Walter G. Campbell and Kelley B. Stewart of Krupnick, Campbell, Malone, Buser, Slama, Hancock, Lieberman, P.A., Fort Lauderdale, for appellant.

Hinda Klein and Elizabeth A. Izquierdo of Conroy, Simberg, Ganon, Krevans, Abel, Lurvey, Morrow & Schefer, P.A., Hollywood, for appellee.



In this wrongful death action arising out of an automobile accident, the jury found the decedent at fault for his own death due to his failure to wear a seatbelt. It awarded fewer damages than the plaintiff sought. On appeal, the decedent's estate argues that the court abused its discretion in admitting hearsay that the decedent's wife spent the parties' money on drugs; abused its discretion in prohibiting the introduction of evidence that the defendant was a police officer who fled the scene; and erred in failing to direct a verdict on the seatbelt defense where the evidence was undisputed that the seatbelt was inoperable. Because the trial court ruled that the statement regarding drug use constituted an admission by a party opponent, it did not err in finding it admissible. As to the exclusion of the evidence regarding the defendant, the trial court acted within its discretion in determining that its probative value was substantially outweighed by the danger of unfair prejudice. Finally, the court did not err in denying the motion for directed verdict because proof of an available and operational seatbelt is not a prerequisite to asserting, as comparative negligence, the failure to use a seatbelt. We therefore affirm the final judgment.

Candice Jones, the daughter and personal representative of the Estate of Ryland Nye, brought a wrongful death action against Michael Alayon, the driver of the vehicle involved in the accident which resulted in Nye's death. Defendant rear-ended Nye's vehicle which caused Nye's car to strike a guardrail and overturn, resulting in Nye's ejection from the vehicle. Nye's death resulted either when he struck the pavement or when he was hit by other motorists thereafter. Defendant, an off-duty police officer, left the scene and later reported to police investigators that his car had been stolen. Subsequently, he admitted he lied, and at the time of the trial was incarcerated on charges relating to the accident. At trial he admitted liability for causing the accident but disputed whether his actions caused Nye's death, alleging that Nye's failure to use a seatbelt constituted comparative negligence.

Prior to the commencement of trial, the defense moved in limine to prevent admission of the fact that defendant was a police officer who fled the scene, as the defendant admitted liability for causing the accident. He claimed that its probative value was substantially outweighed by the danger of unfair prejudice, as the jury might “punish” the defendant for this behavior. The estate argued this evidence was relevant to damages, because these facts increased the mental anguish of Nye's survivors. It proffered testimony from the decedent's wife that she was additionally traumatized to know that a law enforcement officer would have left her husband without trying to help or respond.
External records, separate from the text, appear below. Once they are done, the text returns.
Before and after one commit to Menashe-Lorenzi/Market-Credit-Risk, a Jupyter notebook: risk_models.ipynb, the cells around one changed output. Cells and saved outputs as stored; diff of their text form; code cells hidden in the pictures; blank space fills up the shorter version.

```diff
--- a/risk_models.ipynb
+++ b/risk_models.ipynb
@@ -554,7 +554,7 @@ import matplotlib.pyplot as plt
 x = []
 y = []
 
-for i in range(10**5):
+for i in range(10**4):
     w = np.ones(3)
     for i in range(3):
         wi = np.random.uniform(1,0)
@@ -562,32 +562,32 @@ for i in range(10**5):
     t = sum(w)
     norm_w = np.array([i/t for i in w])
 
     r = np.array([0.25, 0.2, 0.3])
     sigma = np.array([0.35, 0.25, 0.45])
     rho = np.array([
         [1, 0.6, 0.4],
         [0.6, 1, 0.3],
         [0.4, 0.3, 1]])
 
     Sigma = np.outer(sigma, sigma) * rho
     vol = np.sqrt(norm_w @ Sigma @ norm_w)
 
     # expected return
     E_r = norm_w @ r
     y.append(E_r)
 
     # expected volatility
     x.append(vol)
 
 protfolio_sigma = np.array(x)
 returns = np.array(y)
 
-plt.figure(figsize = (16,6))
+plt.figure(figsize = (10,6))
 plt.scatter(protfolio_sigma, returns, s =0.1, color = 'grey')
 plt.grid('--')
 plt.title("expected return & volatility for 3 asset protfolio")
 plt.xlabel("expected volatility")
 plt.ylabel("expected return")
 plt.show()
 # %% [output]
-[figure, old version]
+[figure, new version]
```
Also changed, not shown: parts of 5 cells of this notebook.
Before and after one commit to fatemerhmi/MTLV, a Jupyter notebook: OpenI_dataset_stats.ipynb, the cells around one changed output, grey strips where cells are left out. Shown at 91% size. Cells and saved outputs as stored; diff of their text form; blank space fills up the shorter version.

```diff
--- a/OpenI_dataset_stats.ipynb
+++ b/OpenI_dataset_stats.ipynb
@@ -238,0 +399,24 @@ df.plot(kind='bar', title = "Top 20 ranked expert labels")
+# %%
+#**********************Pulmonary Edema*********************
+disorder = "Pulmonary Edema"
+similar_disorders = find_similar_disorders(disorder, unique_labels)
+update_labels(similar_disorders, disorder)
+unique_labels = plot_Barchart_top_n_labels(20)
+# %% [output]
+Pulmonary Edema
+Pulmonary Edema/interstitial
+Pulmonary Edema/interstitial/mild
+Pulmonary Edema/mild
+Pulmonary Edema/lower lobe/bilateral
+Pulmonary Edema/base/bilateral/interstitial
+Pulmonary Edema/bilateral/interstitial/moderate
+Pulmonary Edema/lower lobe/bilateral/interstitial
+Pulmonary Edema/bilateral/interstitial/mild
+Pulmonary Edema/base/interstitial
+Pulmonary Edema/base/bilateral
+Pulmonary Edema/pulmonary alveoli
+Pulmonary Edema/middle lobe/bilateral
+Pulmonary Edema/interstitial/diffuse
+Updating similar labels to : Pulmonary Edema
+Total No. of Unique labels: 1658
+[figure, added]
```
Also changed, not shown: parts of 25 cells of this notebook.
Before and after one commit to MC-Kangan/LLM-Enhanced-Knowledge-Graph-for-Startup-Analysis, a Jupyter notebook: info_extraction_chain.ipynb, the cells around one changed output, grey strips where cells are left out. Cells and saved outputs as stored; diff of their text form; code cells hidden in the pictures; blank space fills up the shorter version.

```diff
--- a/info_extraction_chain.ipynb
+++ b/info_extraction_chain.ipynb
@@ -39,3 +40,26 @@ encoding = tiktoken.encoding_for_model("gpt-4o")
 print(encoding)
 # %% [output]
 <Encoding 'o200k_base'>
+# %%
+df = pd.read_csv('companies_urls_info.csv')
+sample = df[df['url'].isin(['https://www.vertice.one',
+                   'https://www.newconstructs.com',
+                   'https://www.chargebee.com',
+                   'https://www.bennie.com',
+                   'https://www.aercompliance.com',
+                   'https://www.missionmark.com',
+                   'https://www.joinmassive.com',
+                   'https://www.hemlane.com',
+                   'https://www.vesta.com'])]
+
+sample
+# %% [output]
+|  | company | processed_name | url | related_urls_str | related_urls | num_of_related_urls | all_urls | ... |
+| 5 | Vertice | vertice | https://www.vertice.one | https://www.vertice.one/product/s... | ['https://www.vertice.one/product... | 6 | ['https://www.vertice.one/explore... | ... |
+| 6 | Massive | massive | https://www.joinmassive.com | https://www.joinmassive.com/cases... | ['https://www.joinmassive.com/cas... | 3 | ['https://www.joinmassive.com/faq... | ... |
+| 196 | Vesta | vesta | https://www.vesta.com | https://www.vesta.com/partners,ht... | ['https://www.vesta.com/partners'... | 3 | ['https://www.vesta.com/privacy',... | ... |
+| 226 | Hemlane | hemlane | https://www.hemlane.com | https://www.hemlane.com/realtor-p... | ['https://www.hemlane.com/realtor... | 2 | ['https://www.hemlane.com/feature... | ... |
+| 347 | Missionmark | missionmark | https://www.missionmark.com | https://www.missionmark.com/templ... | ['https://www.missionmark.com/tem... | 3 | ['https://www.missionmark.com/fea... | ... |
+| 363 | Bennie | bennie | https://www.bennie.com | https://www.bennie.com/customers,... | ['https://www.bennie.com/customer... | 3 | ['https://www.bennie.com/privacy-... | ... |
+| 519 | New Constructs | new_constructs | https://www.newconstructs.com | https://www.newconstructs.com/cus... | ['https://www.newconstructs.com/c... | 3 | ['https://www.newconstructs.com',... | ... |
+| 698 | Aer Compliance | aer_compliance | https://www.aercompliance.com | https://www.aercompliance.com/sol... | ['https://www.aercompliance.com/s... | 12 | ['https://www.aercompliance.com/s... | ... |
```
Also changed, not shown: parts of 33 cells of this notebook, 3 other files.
The court conducted an analysis under section 90.403, Florida Statutes (2012), and determined that the probative value was substantially outweighed by the danger of unfair prejudice, because the wife's main trauma was the occurrence and manner of the accident itself.

On the issue of damages to the estate and survivors, the decedent's family relationships were explored. The decedent had been married three times. Jones and her sister were his children from a former marriage, and he had an additional minor daughter from another marriage. At the time of his death he was married to Debra Nye. The complaint sought damages on behalf of the estate, his wife, and his children.

At trial, Jones testified about the family relationships. During cross-examination, defense counsel asked her whether she had ever told her sister that her father's present wife was spending a lot of his money on drugs and alcohol. Jones denied ever mentioning this. The sister did not testify at trial and resides in Tennessee. During the defense case, counsel read into evidence, over a hearsay objection by Jones, a portion of the sister's deposition in which she testified that her father had financial issues, and that Jones told her that what the wife was spending “my dad's money on was probably drugs and alcohol. She did not work.” She later reiterated that she had heard “about her [the wife's] drug use and alcohol use” from Jones. In opposing its admission, Jones argued that the sister's testimony was “hearsay on hearsay” because the sister was relaying a statement from Jones, but Jones must have been repeating statements made to her by her father. The defense argued that Jones's statements were admissions of a party opponent.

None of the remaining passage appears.